_TASK DIRECTIONS_
Filter the records below, keeping only lines with the string "Title".

_DATA TO PROCESS_
__________

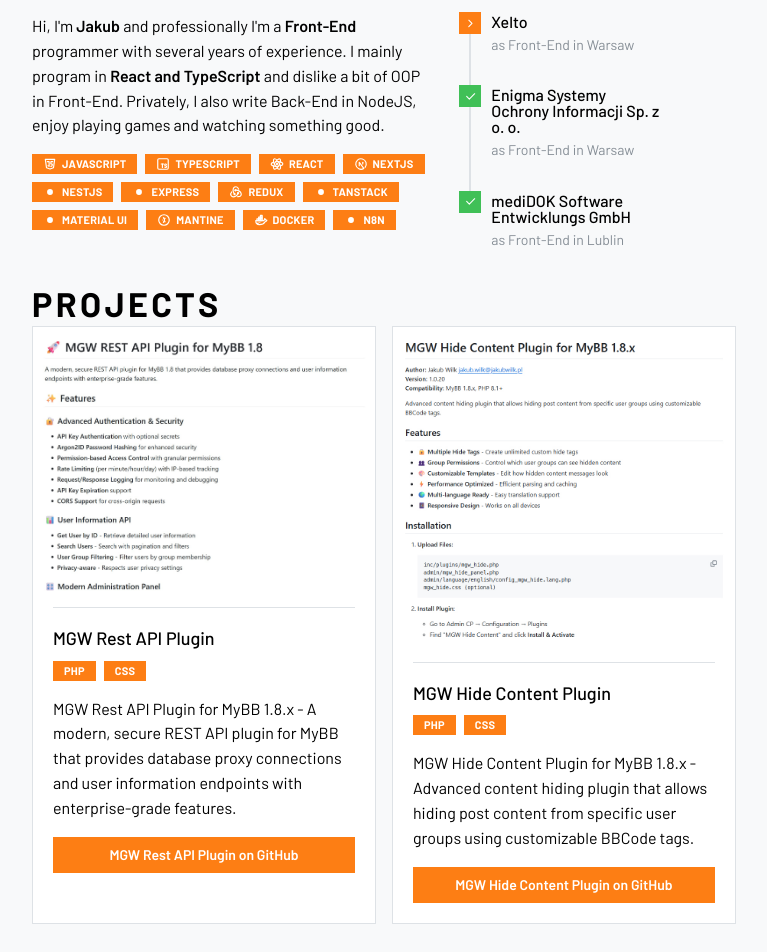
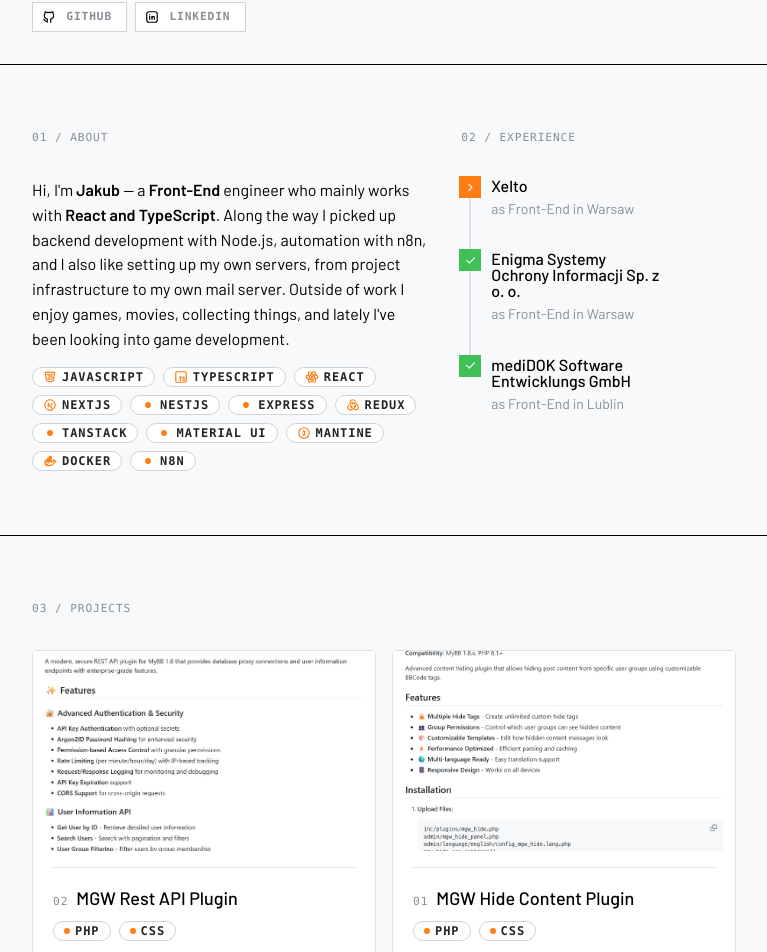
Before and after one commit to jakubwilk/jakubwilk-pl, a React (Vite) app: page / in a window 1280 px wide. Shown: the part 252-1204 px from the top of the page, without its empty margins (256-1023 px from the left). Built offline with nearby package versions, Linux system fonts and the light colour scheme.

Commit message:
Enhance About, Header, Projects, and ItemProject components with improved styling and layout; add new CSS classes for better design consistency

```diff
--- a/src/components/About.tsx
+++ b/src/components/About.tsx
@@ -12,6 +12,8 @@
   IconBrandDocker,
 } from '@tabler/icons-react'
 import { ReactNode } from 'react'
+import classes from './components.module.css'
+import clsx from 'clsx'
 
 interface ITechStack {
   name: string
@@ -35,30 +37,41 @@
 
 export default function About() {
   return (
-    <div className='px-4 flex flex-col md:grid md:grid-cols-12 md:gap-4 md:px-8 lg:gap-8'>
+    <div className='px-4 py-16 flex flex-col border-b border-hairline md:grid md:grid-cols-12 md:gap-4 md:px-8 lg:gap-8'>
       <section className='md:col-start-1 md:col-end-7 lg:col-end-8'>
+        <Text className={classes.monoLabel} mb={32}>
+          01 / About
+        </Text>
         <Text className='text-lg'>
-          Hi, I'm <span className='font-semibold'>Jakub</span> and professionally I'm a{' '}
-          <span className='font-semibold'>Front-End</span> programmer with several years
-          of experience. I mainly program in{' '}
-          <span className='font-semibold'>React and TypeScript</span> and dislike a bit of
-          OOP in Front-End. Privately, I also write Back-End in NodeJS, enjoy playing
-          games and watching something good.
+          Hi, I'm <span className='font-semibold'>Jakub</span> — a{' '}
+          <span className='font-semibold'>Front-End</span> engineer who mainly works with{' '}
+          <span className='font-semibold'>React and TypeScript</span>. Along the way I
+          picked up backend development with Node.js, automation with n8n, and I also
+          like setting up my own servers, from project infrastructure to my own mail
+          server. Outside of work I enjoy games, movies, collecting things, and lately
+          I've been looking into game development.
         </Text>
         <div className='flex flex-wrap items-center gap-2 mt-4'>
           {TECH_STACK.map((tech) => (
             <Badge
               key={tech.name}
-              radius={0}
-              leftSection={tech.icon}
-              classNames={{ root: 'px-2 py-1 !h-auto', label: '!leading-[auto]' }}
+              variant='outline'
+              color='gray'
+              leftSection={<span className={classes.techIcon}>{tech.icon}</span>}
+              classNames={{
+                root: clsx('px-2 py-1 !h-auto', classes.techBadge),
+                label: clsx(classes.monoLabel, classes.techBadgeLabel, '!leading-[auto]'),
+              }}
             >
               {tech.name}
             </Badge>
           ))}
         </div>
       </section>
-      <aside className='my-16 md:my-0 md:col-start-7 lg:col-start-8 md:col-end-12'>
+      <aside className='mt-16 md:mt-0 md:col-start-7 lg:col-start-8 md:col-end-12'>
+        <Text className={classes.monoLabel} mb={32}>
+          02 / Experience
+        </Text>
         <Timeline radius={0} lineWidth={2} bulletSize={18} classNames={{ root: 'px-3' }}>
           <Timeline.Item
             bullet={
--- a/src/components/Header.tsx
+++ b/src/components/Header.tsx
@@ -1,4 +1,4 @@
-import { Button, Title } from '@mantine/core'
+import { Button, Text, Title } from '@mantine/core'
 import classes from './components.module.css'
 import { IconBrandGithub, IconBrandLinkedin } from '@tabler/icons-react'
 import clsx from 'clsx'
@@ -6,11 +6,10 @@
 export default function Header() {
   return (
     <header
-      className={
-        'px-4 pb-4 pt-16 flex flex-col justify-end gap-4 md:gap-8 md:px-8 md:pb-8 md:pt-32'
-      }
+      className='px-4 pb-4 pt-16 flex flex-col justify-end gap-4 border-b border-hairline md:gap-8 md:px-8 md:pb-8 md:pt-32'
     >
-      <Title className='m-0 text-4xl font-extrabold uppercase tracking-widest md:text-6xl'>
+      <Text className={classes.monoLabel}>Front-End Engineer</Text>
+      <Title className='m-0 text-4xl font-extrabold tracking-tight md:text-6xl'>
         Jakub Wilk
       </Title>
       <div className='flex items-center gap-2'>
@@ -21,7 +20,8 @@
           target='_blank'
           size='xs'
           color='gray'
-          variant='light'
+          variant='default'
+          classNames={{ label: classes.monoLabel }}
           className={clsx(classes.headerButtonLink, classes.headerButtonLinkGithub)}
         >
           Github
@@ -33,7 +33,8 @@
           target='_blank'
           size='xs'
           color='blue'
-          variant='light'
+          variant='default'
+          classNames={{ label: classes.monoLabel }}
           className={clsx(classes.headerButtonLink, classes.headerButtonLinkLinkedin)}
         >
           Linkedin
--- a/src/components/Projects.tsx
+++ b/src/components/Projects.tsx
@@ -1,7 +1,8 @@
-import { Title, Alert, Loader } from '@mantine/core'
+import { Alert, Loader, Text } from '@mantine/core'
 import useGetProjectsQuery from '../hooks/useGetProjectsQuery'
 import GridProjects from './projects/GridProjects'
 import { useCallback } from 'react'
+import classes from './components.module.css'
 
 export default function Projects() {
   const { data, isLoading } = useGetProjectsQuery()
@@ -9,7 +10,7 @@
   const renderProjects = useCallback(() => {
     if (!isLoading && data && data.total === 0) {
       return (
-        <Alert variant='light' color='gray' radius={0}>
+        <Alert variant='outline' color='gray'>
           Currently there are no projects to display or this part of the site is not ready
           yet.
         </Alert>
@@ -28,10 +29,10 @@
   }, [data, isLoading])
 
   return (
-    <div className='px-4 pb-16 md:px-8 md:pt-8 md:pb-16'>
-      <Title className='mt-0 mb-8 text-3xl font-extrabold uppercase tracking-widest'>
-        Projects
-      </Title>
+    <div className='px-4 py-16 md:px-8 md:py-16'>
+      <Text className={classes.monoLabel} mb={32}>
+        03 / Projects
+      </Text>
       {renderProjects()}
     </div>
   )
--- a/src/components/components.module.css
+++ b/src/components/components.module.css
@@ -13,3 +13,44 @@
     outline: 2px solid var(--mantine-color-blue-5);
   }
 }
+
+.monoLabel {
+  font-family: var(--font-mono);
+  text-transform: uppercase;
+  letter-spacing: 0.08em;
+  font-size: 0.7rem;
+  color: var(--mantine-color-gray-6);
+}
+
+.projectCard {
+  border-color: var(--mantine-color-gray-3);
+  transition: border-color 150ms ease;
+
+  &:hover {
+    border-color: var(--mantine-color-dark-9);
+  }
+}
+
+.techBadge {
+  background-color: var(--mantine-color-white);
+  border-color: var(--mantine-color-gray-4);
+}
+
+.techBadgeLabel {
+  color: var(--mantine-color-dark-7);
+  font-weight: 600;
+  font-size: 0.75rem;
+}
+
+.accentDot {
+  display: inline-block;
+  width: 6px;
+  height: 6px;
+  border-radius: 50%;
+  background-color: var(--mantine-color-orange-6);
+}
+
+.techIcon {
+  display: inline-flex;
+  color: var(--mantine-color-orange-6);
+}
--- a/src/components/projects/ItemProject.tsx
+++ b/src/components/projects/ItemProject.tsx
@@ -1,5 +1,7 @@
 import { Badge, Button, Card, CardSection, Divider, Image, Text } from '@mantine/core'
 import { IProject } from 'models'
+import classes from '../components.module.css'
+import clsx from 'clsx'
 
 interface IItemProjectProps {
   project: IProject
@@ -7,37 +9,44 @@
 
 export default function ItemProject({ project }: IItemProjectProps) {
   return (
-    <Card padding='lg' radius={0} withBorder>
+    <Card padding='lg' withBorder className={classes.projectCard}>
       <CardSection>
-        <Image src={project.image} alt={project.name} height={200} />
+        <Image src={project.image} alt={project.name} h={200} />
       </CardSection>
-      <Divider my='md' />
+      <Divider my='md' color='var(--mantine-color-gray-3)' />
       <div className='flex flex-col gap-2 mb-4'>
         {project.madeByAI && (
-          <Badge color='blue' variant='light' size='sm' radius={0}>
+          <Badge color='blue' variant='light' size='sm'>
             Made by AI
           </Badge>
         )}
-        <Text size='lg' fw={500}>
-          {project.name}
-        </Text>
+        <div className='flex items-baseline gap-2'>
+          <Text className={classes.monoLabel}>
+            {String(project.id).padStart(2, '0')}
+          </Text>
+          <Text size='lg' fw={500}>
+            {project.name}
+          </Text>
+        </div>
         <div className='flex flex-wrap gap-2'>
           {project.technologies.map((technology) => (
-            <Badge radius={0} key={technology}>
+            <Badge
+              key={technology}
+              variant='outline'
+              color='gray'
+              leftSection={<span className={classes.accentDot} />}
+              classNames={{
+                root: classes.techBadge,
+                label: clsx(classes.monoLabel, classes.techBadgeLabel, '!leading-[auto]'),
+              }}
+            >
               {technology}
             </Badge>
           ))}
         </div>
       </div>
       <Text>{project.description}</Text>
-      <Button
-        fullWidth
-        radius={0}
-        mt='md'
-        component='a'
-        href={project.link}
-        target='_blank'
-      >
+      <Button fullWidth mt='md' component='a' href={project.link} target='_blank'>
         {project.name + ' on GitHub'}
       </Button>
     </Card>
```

__________

_TASK OUTPUT_
-import { Button, Title } from '@mantine/core'
+import { Button, Text, Title } from '@mantine/core'
-      <Title className='m-0 text-4xl font-extrabold uppercase tracking-widest md:text-6xl'>
+      <Title className='m-0 text-4xl font-extrabold tracking-tight md:text-6xl'>
       </Title>
-import { Title, Alert, Loader } from '@mantine/core'
-      <Title className='mt-0 mb-8 text-3xl font-extrabold uppercase tracking-widest'>
-      </Title>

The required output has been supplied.